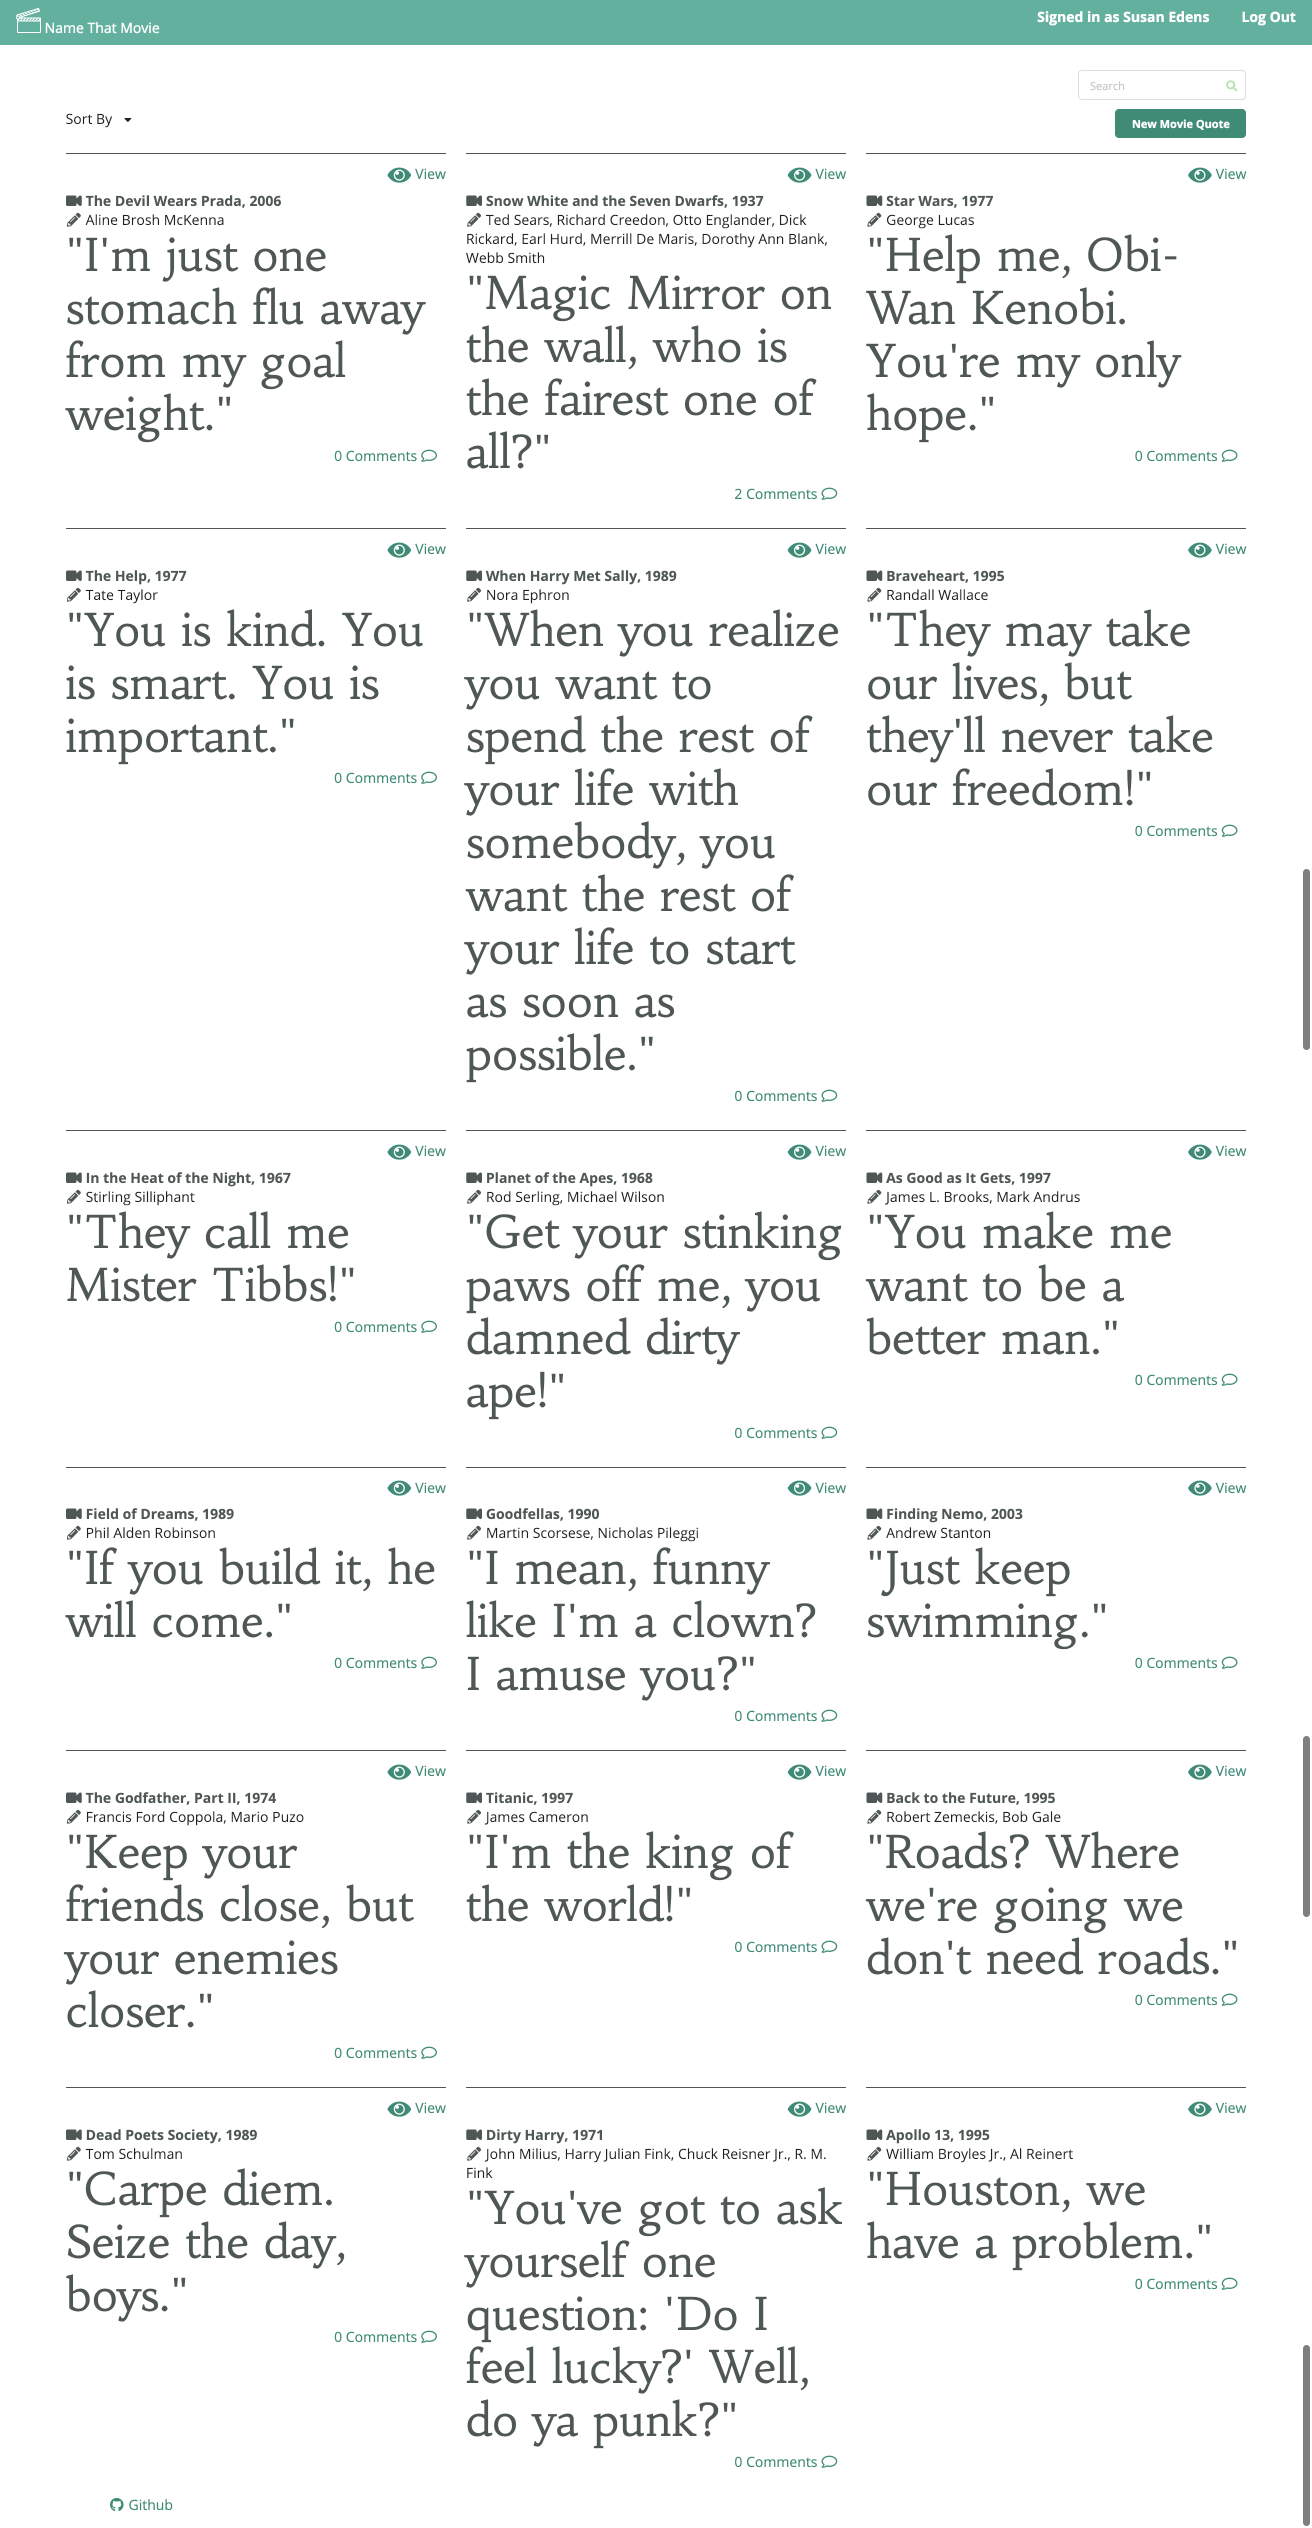
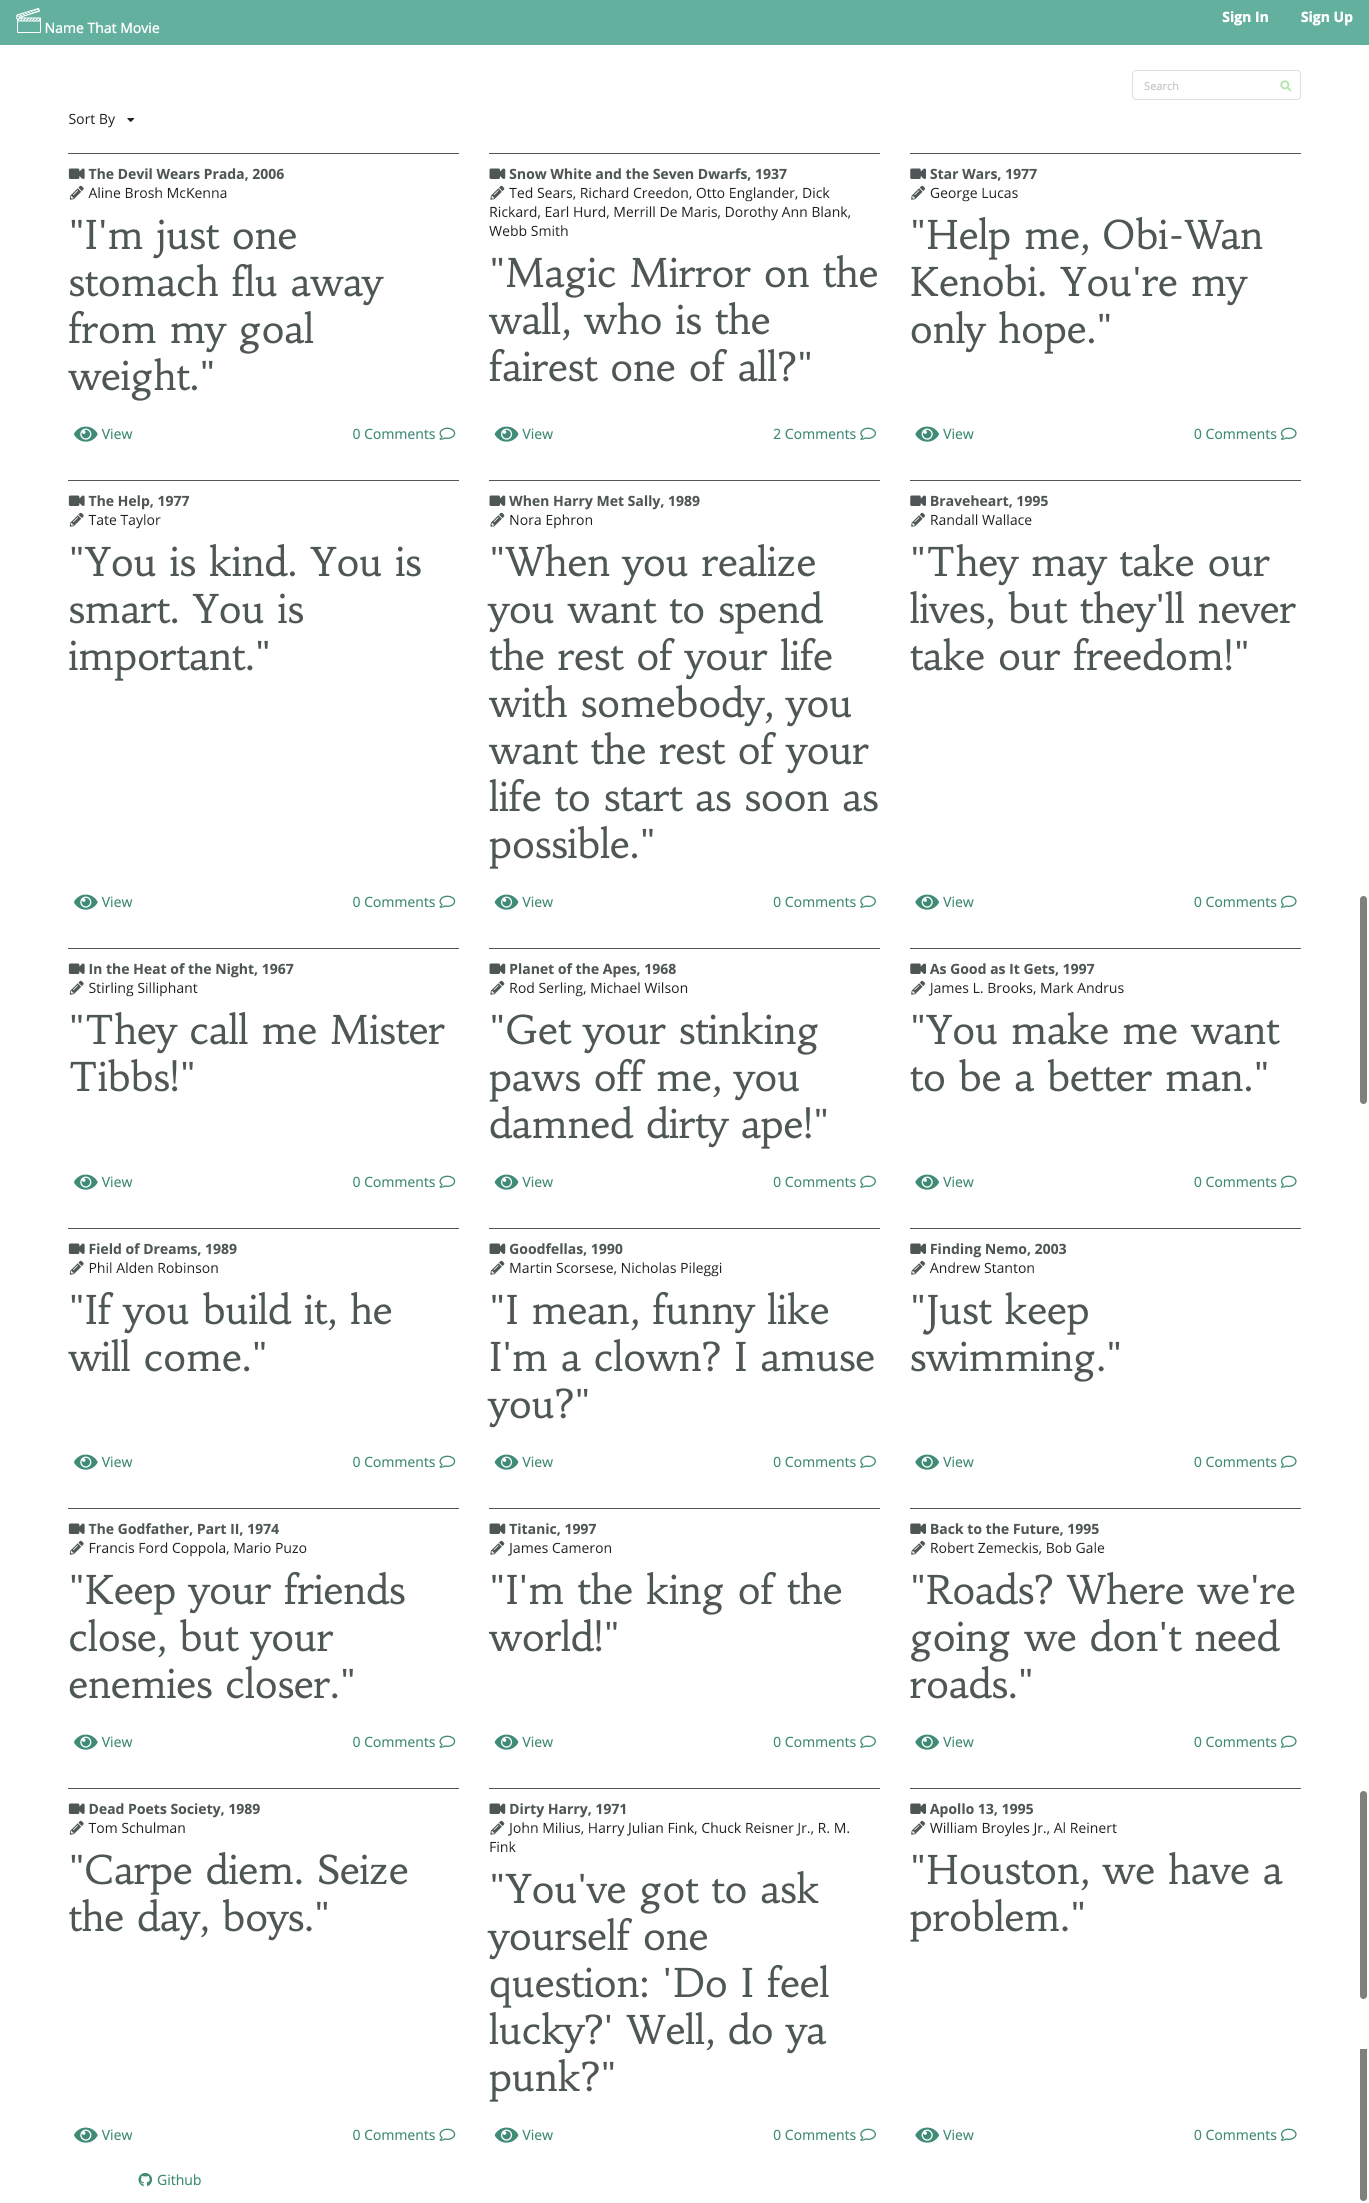
Minor updates to movie quote collection UI style

diff --git a/public/stylesheets/style.css b/public/stylesheets/style.css
@@ -147,7 +147,7 @@
 }
 
 .moviequotemedium {
-  font: 3.2em 'Habibi', serif;
+  font: 2.8em 'Habibi', serif;
   line-height: 1.2em;
 }
 
@@ -276,7 +276,7 @@
   display: grid;
   grid-template-columns: repeat(auto-fill, minmax(300px, 1fr));
   grid-template-rows: auto;
-  grid-gap: 20px;
+  grid-gap: 30px;
   grid-auto-flow: dense;
   place-items: stretch stretch;
   justify-content: space-between;
@@ -291,6 +291,8 @@
   border-color: var(--darkgrey);
   border-top-style: solid;
   border-width: 1px;
+  position: relative;
+  padding-bottom: 50px;
 }
 
 .movie-year {
@@ -304,9 +306,10 @@
 
 .commentblock {
   display: flex;
-  justify-content: flex-end;
   padding: 5px;
-  align-self: flex-end;
+  position: absolute;
+  bottom: 0;
+  width: 100%;
 }
 
 /* ---------------- */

_____

__What to produce__:
Exact copy, no pictures: reproduce every entry shown above.

__Written solution__:
Minor updates to movie quote collection UI style

diff --git a/public/stylesheets/style.css b/public/stylesheets/style.css
@@ -147,7 +147,7 @@
 }
 
 .moviequotemedium {
-  font: 3.2em 'Habibi', serif;
+  font: 2.8em 'Habibi', serif;
   line-height: 1.2em;
 }
 
@@ -276,7 +276,7 @@
   display: grid;
   grid-template-columns: repeat(auto-fill, minmax(300px, 1fr));
   grid-template-rows: auto;
-  grid-gap: 20px;
+  grid-gap: 30px;
   grid-auto-flow: dense;
   place-items: stretch stretch;
   justify-content: space-between;
@@ -291,6 +291,8 @@
   border-color: var(--darkgrey);
   border-top-style: solid;
   border-width: 1px;
+  position: relative;
+  padding-bottom: 50px;
 }
 
 .movie-year {
@@ -304,9 +306,10 @@
 
 .commentblock {
   display: flex;
-  justify-content: flex-end;
   padding: 5px;
-  align-self: flex-end;
+  position: absolute;
+  bottom: 0;
+  width: 100%;
 }
 
 /* ---------------- */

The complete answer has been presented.